- _Your instructions_
In the records below, some lines hold the word "user". Copy each of those lines.

- _Listed entries_
☆ ☆ ☆ ☆ ☆

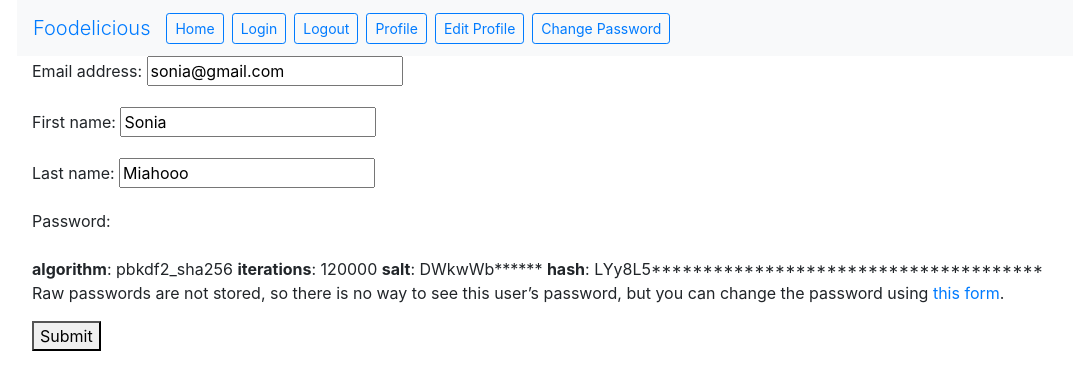
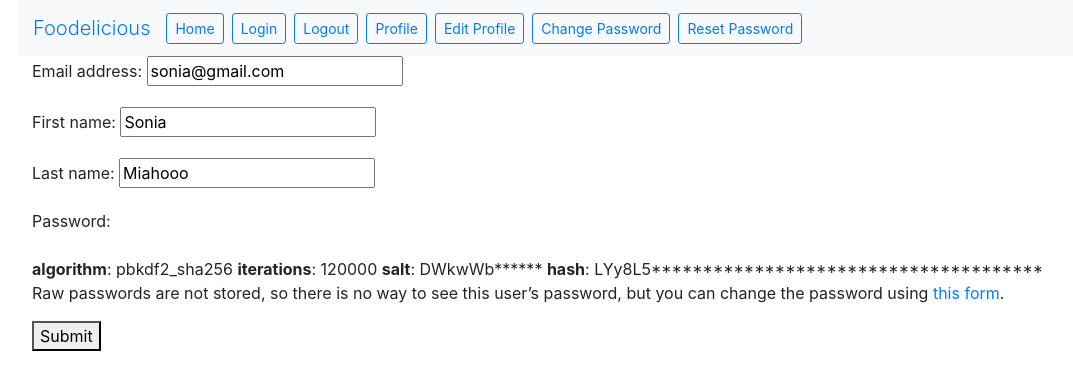
Before and after one commit to JuhelM07/Group13, a Django app: page /account/profile/edit/ in a window 1280 px wide. Shown: the top 390 px of the page, without its empty margins (68-1141 px from the left). Run offline with Django 3.2, Linux system fonts and the light colour scheme; a user stored in the database is signed in; some libraries are stand-ins or nearby versions.

Commit message:
Add files via upload

```diff
--- a/account/templates/base.html
+++ b/account/templates/base.html
@@ -28,20 +28,23 @@
             <a class="btn btn-sm btn-outline-primary" href="/account"> Home <span class="sr-only">(current)</span> </a>
           </li>
           <li class="nav-item active mr-2">
-              <a class="btn btn-sm btn-outline-primary" href="{% url 'login' %}"> Login </a>
+              <a class="btn btn-sm btn-outline-primary" href="{% url 'account:login' %}"> Login </a>
           </li>
           <li class="nav-item active mr-2">
-              <a class="btn btn-sm btn-outline-primary" href="{% url 'logout' %}">Logout</a>
+              <a class="btn btn-sm btn-outline-primary" href="{% url 'account:logout' %}">Logout</a>
           </li>
           <li class="nav-item active mr-2">
-              <a class="btn btn-sm btn-outline-primary" href="{% url 'view_profile' %}">Profile</a>
+              <a class="btn btn-sm btn-outline-primary" href="{% url 'account:view_profile' %}">Profile</a>
             <li class="nav-item active mr-2">
-                <a class="btn btn-sm btn-outline-primary" href="{% url 'edit_profile' %}">Edit Profile</a>
+                <a class="btn btn-sm btn-outline-primary" href="{% url 'account:edit_profile' %}">Edit Profile</a>
             </li>
 
           </li>
           <li class="nav-item active mr-2">
-              <a class="btn btn-sm btn-outline-primary" href="{% url 'change_password' %}">Change Password</a>
+              <a class="btn btn-sm btn-outline-primary" href="{% url 'account:change_password' %}">Change Password</a>
+          </li>
+          <li class="nav-item active mr-2">
+              <a class="btn btn-sm btn-outline-primary" href="{% url 'account:reset_password' %}">Reset Password</a>
           </li>
         </ul>
 
--- a/account/urls.py
+++ b/account/urls.py
@@ -2,6 +2,7 @@ from django.conf.urls import url
 from . import views
 from django.contrib.auth.views import LoginView, LogoutView, PasswordResetView, PasswordResetDoneView, PasswordResetConfirmView, PasswordResetCompleteView
 
+app_name="account"
 
 urlpatterns= [
     url(r'^$', views.home),
--- a/account/views.py
+++ b/account/views.py
@@ -1,4 +1,5 @@
 from django.shortcuts import render, redirect
+from django.urls import reverse
 from account.forms import (
 RegistrationForm, EditProfileForm
 )
@@ -20,8 +21,7 @@ def register(request):
         form= RegistrationForm(request.POST)
         if form.is_valid():
             form.save()
-        return redirect('/account')
-
+            return redirect(reverse('account:home'))
     else:
         form= RegistrationForm()
 
@@ -38,7 +38,7 @@ def edit_profile(request):
 
         if form.is_valid():
             form.save()
-            return redirect('/account/profile')
+            return redirect(reverse('account:view_profile'))
     else:
         form= EditProfileForm(instance= request.user)
         args= {'form': form}
@@ -50,9 +50,9 @@ def change_password(request):
         if form.is_valid():
             form.save()
             update_session_auth_hash(request, form.user)
-            return redirect('/account/profile')
+            return redirect(reverse('account:view_profile'))
         else:
-            return redirect('/account/change-password')
+            return redirect(reverse('account:change_password'))
     else:
         form= PasswordChangeForm(user= request.user)
         args= {'form': form}
--- a/tutorial/middleware.py
+++ b/tutorial/middleware.py
@@ -24,7 +24,7 @@ class LoginRequiredMiddleware:
 
         url_is_exempt = any(url.match(path) for url in EXEMPT_URLS)
 
-        if path == reverse('logout').lstrip('/'):
+        if path == reverse('account:logout').lstrip('/'):
             logout(request)
 
         if request.user.is_authenticated and url_is_exempt:
--- a/tutorial/urls.py
+++ b/tutorial/urls.py
@@ -3,8 +3,10 @@ from tutorial import views
 from django.conf.urls import url, include
 from tutorial import views
 
+
+
 urlpatterns = [
     url(r'^$', views.login_redirect, name= 'login_redirect'),
     url('admin/', admin.site.urls),
-    url(r'^account/', include('account.urls'))
+    url(r'^account/', include('account.urls', namespace='account'))
 ]
```
Also changed, not shown: db.sqlite3.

☆ ☆ ☆ ☆ ☆

- _Response_
Before and after one commit to JuhelM07/Group13, a Django app: page /account/profile/edit/ in a window 1280 px wide. Shown: the top 390 px of the page, without its empty margins (68-1141 px from the left). Run offline with Django 3.2, Linux system fonts and the light colour scheme; a user stored in the database is signed in; some libraries are stand-ins or nearby versions.
         form= EditProfileForm(instance= request.user)
             update_session_auth_hash(request, form.user)
         form= PasswordChangeForm(user= request.user)
         if request.user.is_authenticated and url_is_exempt:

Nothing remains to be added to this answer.